§ TASK OBJECTIVE: Please set down the whole listing again, precisely.

§ THE DATA:
BEGIN
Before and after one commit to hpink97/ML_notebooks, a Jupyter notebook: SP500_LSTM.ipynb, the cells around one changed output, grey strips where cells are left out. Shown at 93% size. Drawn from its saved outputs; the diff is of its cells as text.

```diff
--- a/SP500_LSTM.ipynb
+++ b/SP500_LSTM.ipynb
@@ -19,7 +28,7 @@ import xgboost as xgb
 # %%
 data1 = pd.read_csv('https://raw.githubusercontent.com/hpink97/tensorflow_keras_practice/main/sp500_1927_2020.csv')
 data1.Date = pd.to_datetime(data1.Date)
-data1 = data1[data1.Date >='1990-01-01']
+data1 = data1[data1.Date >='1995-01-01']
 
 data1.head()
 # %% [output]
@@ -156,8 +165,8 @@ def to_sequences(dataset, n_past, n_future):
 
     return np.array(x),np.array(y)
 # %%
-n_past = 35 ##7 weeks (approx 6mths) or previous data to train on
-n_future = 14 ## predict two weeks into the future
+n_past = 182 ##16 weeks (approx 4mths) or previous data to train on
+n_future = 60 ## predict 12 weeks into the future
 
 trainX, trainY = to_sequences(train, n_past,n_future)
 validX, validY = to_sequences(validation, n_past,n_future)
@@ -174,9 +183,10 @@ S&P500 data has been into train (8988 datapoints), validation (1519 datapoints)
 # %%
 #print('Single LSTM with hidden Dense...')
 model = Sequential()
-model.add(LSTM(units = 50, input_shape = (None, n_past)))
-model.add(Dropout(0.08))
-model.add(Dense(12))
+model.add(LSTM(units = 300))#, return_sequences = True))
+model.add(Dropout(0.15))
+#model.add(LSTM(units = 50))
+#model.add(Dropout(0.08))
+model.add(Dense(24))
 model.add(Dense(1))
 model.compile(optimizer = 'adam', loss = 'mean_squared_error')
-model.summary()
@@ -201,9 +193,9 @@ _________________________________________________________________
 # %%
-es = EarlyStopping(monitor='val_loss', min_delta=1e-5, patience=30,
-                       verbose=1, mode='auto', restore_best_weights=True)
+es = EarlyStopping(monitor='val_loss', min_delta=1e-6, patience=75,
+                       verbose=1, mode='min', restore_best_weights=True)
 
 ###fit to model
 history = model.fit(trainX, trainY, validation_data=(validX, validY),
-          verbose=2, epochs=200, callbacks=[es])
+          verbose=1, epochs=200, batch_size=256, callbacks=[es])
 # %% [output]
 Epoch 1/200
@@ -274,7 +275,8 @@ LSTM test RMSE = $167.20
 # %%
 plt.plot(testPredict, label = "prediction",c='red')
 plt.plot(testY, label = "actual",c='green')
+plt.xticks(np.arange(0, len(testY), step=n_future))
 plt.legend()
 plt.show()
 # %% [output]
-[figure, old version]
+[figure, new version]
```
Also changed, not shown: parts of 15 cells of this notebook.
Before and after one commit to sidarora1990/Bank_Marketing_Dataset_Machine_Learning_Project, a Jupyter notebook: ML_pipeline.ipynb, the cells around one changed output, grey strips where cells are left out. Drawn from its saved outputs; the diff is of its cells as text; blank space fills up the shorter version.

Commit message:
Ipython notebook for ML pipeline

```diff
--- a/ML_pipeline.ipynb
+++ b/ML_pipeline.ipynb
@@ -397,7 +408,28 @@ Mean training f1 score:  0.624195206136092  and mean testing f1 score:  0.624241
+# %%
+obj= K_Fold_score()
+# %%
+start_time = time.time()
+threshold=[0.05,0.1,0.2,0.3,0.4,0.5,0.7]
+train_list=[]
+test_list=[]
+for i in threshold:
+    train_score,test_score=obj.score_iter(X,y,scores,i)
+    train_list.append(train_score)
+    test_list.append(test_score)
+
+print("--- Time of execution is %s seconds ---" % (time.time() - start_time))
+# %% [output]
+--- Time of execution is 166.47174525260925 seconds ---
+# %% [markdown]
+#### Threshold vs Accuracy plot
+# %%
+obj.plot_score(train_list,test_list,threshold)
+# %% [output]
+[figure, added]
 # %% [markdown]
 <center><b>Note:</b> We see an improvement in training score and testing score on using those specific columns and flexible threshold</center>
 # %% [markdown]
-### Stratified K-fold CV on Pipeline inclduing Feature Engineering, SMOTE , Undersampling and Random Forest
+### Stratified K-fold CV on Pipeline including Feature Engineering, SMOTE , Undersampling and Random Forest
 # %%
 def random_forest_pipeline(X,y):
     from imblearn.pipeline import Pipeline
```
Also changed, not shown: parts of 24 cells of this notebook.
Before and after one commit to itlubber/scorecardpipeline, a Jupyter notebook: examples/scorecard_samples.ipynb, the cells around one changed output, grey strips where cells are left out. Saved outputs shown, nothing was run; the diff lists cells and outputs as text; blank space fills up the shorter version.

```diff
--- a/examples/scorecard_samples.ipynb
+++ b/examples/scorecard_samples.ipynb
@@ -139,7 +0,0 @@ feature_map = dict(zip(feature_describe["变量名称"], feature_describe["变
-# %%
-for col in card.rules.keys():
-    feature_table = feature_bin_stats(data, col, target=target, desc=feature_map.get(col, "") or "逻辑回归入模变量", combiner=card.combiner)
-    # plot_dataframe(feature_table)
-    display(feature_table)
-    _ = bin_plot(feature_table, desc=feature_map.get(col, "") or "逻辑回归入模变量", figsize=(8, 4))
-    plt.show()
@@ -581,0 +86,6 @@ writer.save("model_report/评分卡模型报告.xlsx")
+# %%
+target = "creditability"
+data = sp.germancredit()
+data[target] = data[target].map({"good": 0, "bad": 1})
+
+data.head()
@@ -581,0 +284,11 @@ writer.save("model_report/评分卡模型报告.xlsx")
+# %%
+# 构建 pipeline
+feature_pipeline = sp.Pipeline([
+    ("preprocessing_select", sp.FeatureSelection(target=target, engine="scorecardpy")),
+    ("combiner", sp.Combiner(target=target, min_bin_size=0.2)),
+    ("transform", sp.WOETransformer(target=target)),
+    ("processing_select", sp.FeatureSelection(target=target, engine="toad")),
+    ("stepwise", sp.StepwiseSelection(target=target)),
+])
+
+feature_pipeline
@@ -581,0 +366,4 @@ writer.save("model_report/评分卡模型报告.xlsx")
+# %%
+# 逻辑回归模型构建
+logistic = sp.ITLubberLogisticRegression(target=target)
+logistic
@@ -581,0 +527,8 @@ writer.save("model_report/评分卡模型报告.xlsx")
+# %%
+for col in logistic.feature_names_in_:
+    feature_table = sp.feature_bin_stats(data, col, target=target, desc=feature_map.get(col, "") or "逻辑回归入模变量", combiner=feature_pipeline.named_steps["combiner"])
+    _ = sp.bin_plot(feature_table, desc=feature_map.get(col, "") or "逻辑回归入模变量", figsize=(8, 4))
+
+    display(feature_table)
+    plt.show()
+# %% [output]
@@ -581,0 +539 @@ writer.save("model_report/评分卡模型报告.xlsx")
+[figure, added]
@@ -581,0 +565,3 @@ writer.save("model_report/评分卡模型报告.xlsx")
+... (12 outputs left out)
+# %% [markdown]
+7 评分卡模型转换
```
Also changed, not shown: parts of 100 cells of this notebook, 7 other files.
END
§ RESULT OF THIS EXERCISE:
Before and after one commit to hpink97/ML_notebooks, a Jupyter notebook: SP500_LSTM.ipynb, the cells around one changed output, grey strips where cells are left out. Shown at 93% size. Drawn from its saved outputs; the diff is of its cells as text.

```diff
--- a/SP500_LSTM.ipynb
+++ b/SP500_LSTM.ipynb
@@ -19,7 +28,7 @@ import xgboost as xgb
 # %%
 data1 = pd.read_csv('https://raw.githubusercontent.com/hpink97/tensorflow_keras_practice/main/sp500_1927_2020.csv')
 data1.Date = pd.to_datetime(data1.Date)
-data1 = data1[data1.Date >='1990-01-01']
+data1 = data1[data1.Date >='1995-01-01']
 
 data1.head()
 # %% [output]
@@ -156,8 +165,8 @@ def to_sequences(dataset, n_past, n_future):
 
     return np.array(x),np.array(y)
 # %%
-n_past = 35 ##7 weeks (approx 6mths) or previous data to train on
-n_future = 14 ## predict two weeks into the future
+n_past = 182 ##16 weeks (approx 4mths) or previous data to train on
+n_future = 60 ## predict 12 weeks into the future
 
 trainX, trainY = to_sequences(train, n_past,n_future)
 validX, validY = to_sequences(validation, n_past,n_future)
@@ -174,9 +183,10 @@ S&P500 data has been into train (8988 datapoints), validation (1519 datapoints)
 # %%
 #print('Single LSTM with hidden Dense...')
 model = Sequential()
-model.add(LSTM(units = 50, input_shape = (None, n_past)))
-model.add(Dropout(0.08))
-model.add(Dense(12))
+model.add(LSTM(units = 300))#, return_sequences = True))
+model.add(Dropout(0.15))
+#model.add(LSTM(units = 50))
+#model.add(Dropout(0.08))
+model.add(Dense(24))
 model.add(Dense(1))
 model.compile(optimizer = 'adam', loss = 'mean_squared_error')
-model.summary()
@@ -201,9 +193,9 @@ _________________________________________________________________
 # %%
-es = EarlyStopping(monitor='val_loss', min_delta=1e-5, patience=30,
-                       verbose=1, mode='auto', restore_best_weights=True)
+es = EarlyStopping(monitor='val_loss', min_delta=1e-6, patience=75,
+                       verbose=1, mode='min', restore_best_weights=True)
 
 ###fit to model
 history = model.fit(trainX, trainY, validation_data=(validX, validY),
-          verbose=2, epochs=200, callbacks=[es])
+          verbose=1, epochs=200, batch_size=256, callbacks=[es])
 # %% [output]
 Epoch 1/200
@@ -274,7 +275,8 @@ LSTM test RMSE = $167.20
 # %%
 plt.plot(testPredict, label = "prediction",c='red')
 plt.plot(testY, label = "actual",c='green')
+plt.xticks(np.arange(0, len(testY), step=n_future))
 plt.legend()
 plt.show()
 # %% [output]
-[figure, old version]
+[figure, new version]
```
Also changed, not shown: parts of 15 cells of this notebook.
Before and after one commit to sidarora1990/Bank_Marketing_Dataset_Machine_Learning_Project, a Jupyter notebook: ML_pipeline.ipynb, the cells around one changed output, grey strips where cells are left out. Drawn from its saved outputs; the diff is of its cells as text; blank space fills up the shorter version.

Commit message:
Ipython notebook for ML pipeline

```diff
--- a/ML_pipeline.ipynb
+++ b/ML_pipeline.ipynb
@@ -397,7 +408,28 @@ Mean training f1 score:  0.624195206136092  and mean testing f1 score:  0.624241
+# %%
+obj= K_Fold_score()
+# %%
+start_time = time.time()
+threshold=[0.05,0.1,0.2,0.3,0.4,0.5,0.7]
+train_list=[]
+test_list=[]
+for i in threshold:
+    train_score,test_score=obj.score_iter(X,y,scores,i)
+    train_list.append(train_score)
+    test_list.append(test_score)
+
+print("--- Time of execution is %s seconds ---" % (time.time() - start_time))
+# %% [output]
+--- Time of execution is 166.47174525260925 seconds ---
+# %% [markdown]
+#### Threshold vs Accuracy plot
+# %%
+obj.plot_score(train_list,test_list,threshold)
+# %% [output]
+[figure, added]
 # %% [markdown]
 <center><b>Note:</b> We see an improvement in training score and testing score on using those specific columns and flexible threshold</center>
 # %% [markdown]
-### Stratified K-fold CV on Pipeline inclduing Feature Engineering, SMOTE , Undersampling and Random Forest
+### Stratified K-fold CV on Pipeline including Feature Engineering, SMOTE , Undersampling and Random Forest
 # %%
 def random_forest_pipeline(X,y):
     from imblearn.pipeline import Pipeline
```
Also changed, not shown: parts of 24 cells of this notebook.
Before and after one commit to itlubber/scorecardpipeline, a Jupyter notebook: examples/scorecard_samples.ipynb, the cells around one changed output, grey strips where cells are left out. Saved outputs shown, nothing was run; the diff lists cells and outputs as text; blank space fills up the shorter version.

```diff
--- a/examples/scorecard_samples.ipynb
+++ b/examples/scorecard_samples.ipynb
@@ -139,7 +0,0 @@ feature_map = dict(zip(feature_describe["变量名称"], feature_describe["变
-# %%
-for col in card.rules.keys():
-    feature_table = feature_bin_stats(data, col, target=target, desc=feature_map.get(col, "") or "逻辑回归入模变量", combiner=card.combiner)
-    # plot_dataframe(feature_table)
-    display(feature_table)
-    _ = bin_plot(feature_table, desc=feature_map.get(col, "") or "逻辑回归入模变量", figsize=(8, 4))
-    plt.show()
@@ -581,0 +86,6 @@ writer.save("model_report/评分卡模型报告.xlsx")
+# %%
+target = "creditability"
+data = sp.germancredit()
+data[target] = data[target].map({"good": 0, "bad": 1})
+
+data.head()
@@ -581,0 +284,11 @@ writer.save("model_report/评分卡模型报告.xlsx")
+# %%
+# 构建 pipeline
+feature_pipeline = sp.Pipeline([
+    ("preprocessing_select", sp.FeatureSelection(target=target, engine="scorecardpy")),
+    ("combiner", sp.Combiner(target=target, min_bin_size=0.2)),
+    ("transform", sp.WOETransformer(target=target)),
+    ("processing_select", sp.FeatureSelection(target=target, engine="toad")),
+    ("stepwise", sp.StepwiseSelection(target=target)),
+])
+
+feature_pipeline
@@ -581,0 +366,4 @@ writer.save("model_report/评分卡模型报告.xlsx")
+# %%
+# 逻辑回归模型构建
+logistic = sp.ITLubberLogisticRegression(target=target)
+logistic
@@ -581,0 +527,8 @@ writer.save("model_report/评分卡模型报告.xlsx")
+# %%
+for col in logistic.feature_names_in_:
+    feature_table = sp.feature_bin_stats(data, col, target=target, desc=feature_map.get(col, "") or "逻辑回归入模变量", combiner=feature_pipeline.named_steps["combiner"])
+    _ = sp.bin_plot(feature_table, desc=feature_map.get(col, "") or "逻辑回归入模变量", figsize=(8, 4))
+
+    display(feature_table)
+    plt.show()
+# %% [output]
@@ -581,0 +539 @@ writer.save("model_report/评分卡模型报告.xlsx")
+[figure, added]
@@ -581,0 +565,3 @@ writer.save("model_report/评分卡模型报告.xlsx")
+... (12 outputs left out)
+# %% [markdown]
+7 评分卡模型转换
```
Also changed, not shown: parts of 100 cells of this notebook, 7 other files.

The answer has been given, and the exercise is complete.